BEGIN

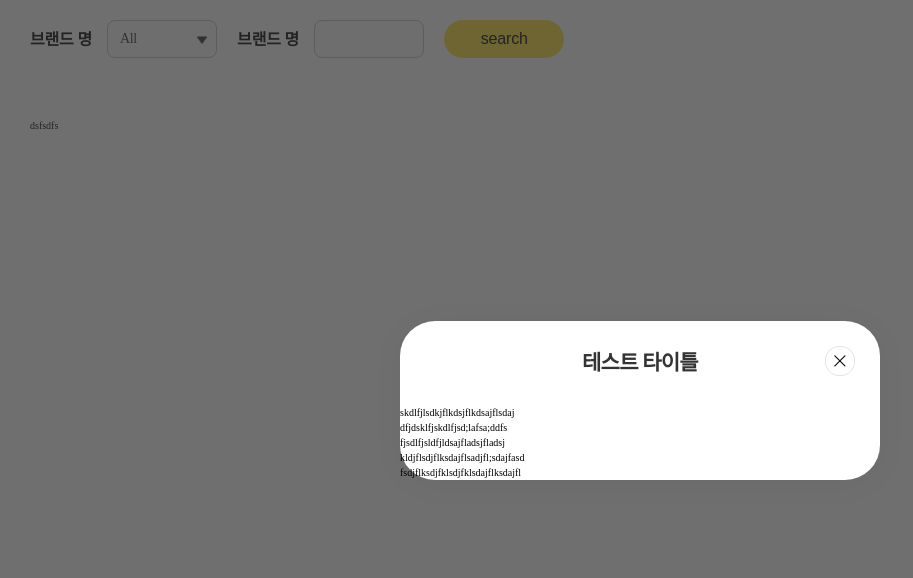
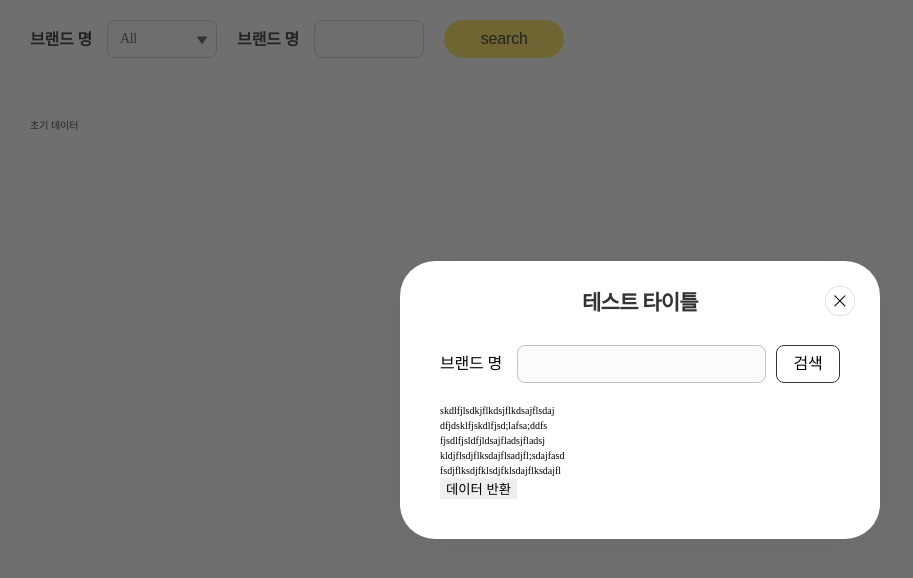
Before and after one commit to juhan00/readdata, a Next.js app: page /user/brand in a window 1280 px wide. Shown: the top 578 px of the page, without its empty margins (0-913 px from the left). Built offline with nearby package versions, Linux system fonts and the light colour scheme; a small style sheet from the web is missing.

Commit message:
feat: 팝업 리턴 데이터 테스트

```diff
--- a/pages/user/brand/index.jsx
+++ b/pages/user/brand/index.jsx
@@ -2,20 +2,23 @@ import SearchItem from "@/src/components/data/searchItem";
 import { SEARCH_TYPE_SELECT, SEARCH_TYPE_INPUT } from "@/consts/common";
 import { useState } from "react";
 import { useTranslation } from "next-i18next";
-import SearchBrand from "@/src/components/data/popup/searchBrand";
+import PopupSearchBrand from "@/src/components/data/popup/popupSearchBrand";
 
 //styles
 import styles from "./brand.module.scss";
 import className from "classnames/bind";
+
 const cx = className.bind(styles);
 
 const Brand = () => {
   const { t } = useTranslation(["common", "dataUser"]);
 
+  const [brandState, setBrandState] = useState("초기 데이터");
+
   const [isPopup, setIsPopup] = useState(true);
   return (
     <>
-      {isPopup && <SearchBrand setIsPopup={setIsPopup} />}
+      {isPopup && <PopupSearchBrand setReturnState={setBrandState} setIsPopup={setIsPopup} />}
 
       <div className={cx("brand")}>
         <div className={cx("row")}>
@@ -30,7 +33,7 @@ const Brand = () => {
           </div>
         </div>
         <div className={cx("row")}>
-          <div className={cx("col")}>dsfsdfs</div>
+          <div className={cx("col")}>{brandState}</div>
         </div>
       </div>
     </>
--- /dev/null
+++ b/src/components/data/popup/popupSearchBrand/index.jsx
@@ -0,0 +1,41 @@
+import DataPopupLayout from "@/layouts/dataPopupLayout";
+import PopupSearchItem from "../popupSearchItem";
+import { SEARCH_TYPE_INPUT } from "@/consts/common";
+
+//styles
+import styles from "./popupSearchBrand.module.scss";
+import className from "classnames/bind";
+const cx = className.bind(styles);
+
+const PopupSearchBrand = ({ setReturnState, setIsPopup }) => {
+  const handleClickReturn = () => {
+    setReturnState("팝업 리턴데이터");
+    setIsPopup(false);
+  };
+
+  return (
+    <DataPopupLayout title={"테스트 타이틀"} setIsPopup={setIsPopup}>
+      <div className={cx("search-brand")}>
+        <div className={cx("search-wrap")}>
+          <PopupSearchItem searchType={SEARCH_TYPE_INPUT} />
+          <button className={cx("submit")}>검색</button>
+        </div>
+        <div className={cx("content-wrap")}>
+          skdlfjlsdkjflkdsjflkdsajflsdaj
+          <br />
+          dfjdsklfjskdlfjsd;lafsa;ddfs
+          <br />
+          fjsdlfjsldfjldsajfladsjfladsj
+          <br />
+          kldjflsdjflksdajflsadjfl;sdajfasd
+          <br />
+          fsdjflksdjfklsdjfklsdajflksdajfl
+          <br />
+          <button onClick={() => handleClickReturn()}>데이터 반환</button>
+        </div>
+      </div>
+    </DataPopupLayout>
+  );
+};
+
+export default PopupSearchBrand;
--- /dev/null
+++ b/src/components/data/popup/popupSearchBrand/popupSearchBrand.module.scss
@@ -0,0 +1,15 @@
+.search-brand {
+  padding: 0 4rem 4rem;
+  .search-wrap {
+    display: flex;
+    align-items: center;
+    width: 100%;
+    button.submit {
+      @include data-popup-btn-submit;
+      margin-left: 1rem;
+    }
+  }
+  .content-wrap {
+    margin-top: 2rem;
+  }
+}
--- a/src/components/data/popup/searchItem/index.jsx
+++ b/src/components/data/popup/popupSearchItem/index.jsx
@@ -1,11 +1,11 @@
 import { SEARCH_TYPE_SELECT, SEARCH_TYPE_INPUT } from "@/consts/common";
 
 //styles
-import styles from "./searchItem.module.scss";
+import styles from "./popupSearchItem.module.scss";
 import className from "classnames/bind";
 const cx = className.bind(styles);
 
-const SearchItem = () => {
+const PopupSearchItem = ({ searchType }) => {
   return (
     <div className={cx("search-item")}>
       <label>브랜드 명</label>
@@ -22,4 +22,4 @@ const SearchItem = () => {
   );
 };
 
-export default SearchItem;
+export default PopupSearchItem;
--- /dev/null
+++ b/src/components/data/popup/popupSearchItem/popupSearchItem.module.scss
@@ -0,0 +1,28 @@
+.search-item {
+  display: flex;
+  align-items: center;
+  width: 100%;
+  box-sizing: border-box;
+  label {
+    font-size: 1.6rem;
+    font-weight: 400;
+    line-height: 1.5;
+    letter-spacing: -0.016rem;
+    margin-right: 1.5rem;
+    white-space: nowrap;
+  }
+  select {
+    display: inline-block;
+    width: auto;
+    width: 11rem;
+    border: 0.1rem solid #c2c2c2;
+    background-color: #fbfbfb;
+    background-position: calc(100% - 0.5rem) 50%;
+  }
+  input {
+    display: inline-block;
+    flex-grow: 1;
+    border: 0.1rem solid #c2c2c2;
+    background-color: #fbfbfb;
+  }
+}
--- a/src/components/data/popup/searchBrand/index.jsx
+++ /dev/null
@@ -1,20 +0,0 @@
-import DataPopupLayout from "@/layouts/dataPopupLayout";
-
-const SearchBrand = ({ setIsPopup }) => {
-  return (
-    <DataPopupLayout title={"테스트 타이틀"} setIsPopup={setIsPopup}>
-      skdlfjlsdkjflkdsjflkdsajflsdaj
-      <br />
-      dfjdsklfjskdlfjsd;lafsa;ddfs
-      <br />
-      fjsdlfjsldfjldsajfladsjfladsj
-      <br />
-      kldjflsdjflksdajflsadjfl;sdajfasd
-      <br />
-      fsdjflksdjfklsdjfklsdajflksdajfl
-      <br />
-    </DataPopupLayout>
-  );
-};
-
-export default SearchBrand;
--- a/src/styles/_mixin.scss
+++ b/src/styles/_mixin.scss
@@ -29,3 +29,15 @@
   border-radius: 3.8rem;
   background-color: $color-yellow;
 }
+
+@mixin data-popup-btn-submit {
+  font-size: 1.6rem;
+  font-weight: 500;
+  line-height: 1.75;
+  letter-spacing: -0.016rem;
+  width: 7.5rem;
+  height: 3.8rem;
+  border-radius: 0.8rem;
+  background-color: $color-white;
+  border: 0.1rem solid $color-black;
+}
```
Also changed, not shown: src/components/data/popup/searchItem/searchItem.module.scss (deleted).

END

In the records above, find each line holding "DataPopupLayout" and copy it.

Solution |
+import DataPopupLayout from "@/layouts/dataPopupLayout";
+    <DataPopupLayout title={"테스트 타이틀"} setIsPopup={setIsPopup}>
+    </DataPopupLayout>
-import DataPopupLayout from "@/layouts/dataPopupLayout";
-    <DataPopupLayout title={"테스트 타이틀"} setIsPopup={setIsPopup}>
-    </DataPopupLayout>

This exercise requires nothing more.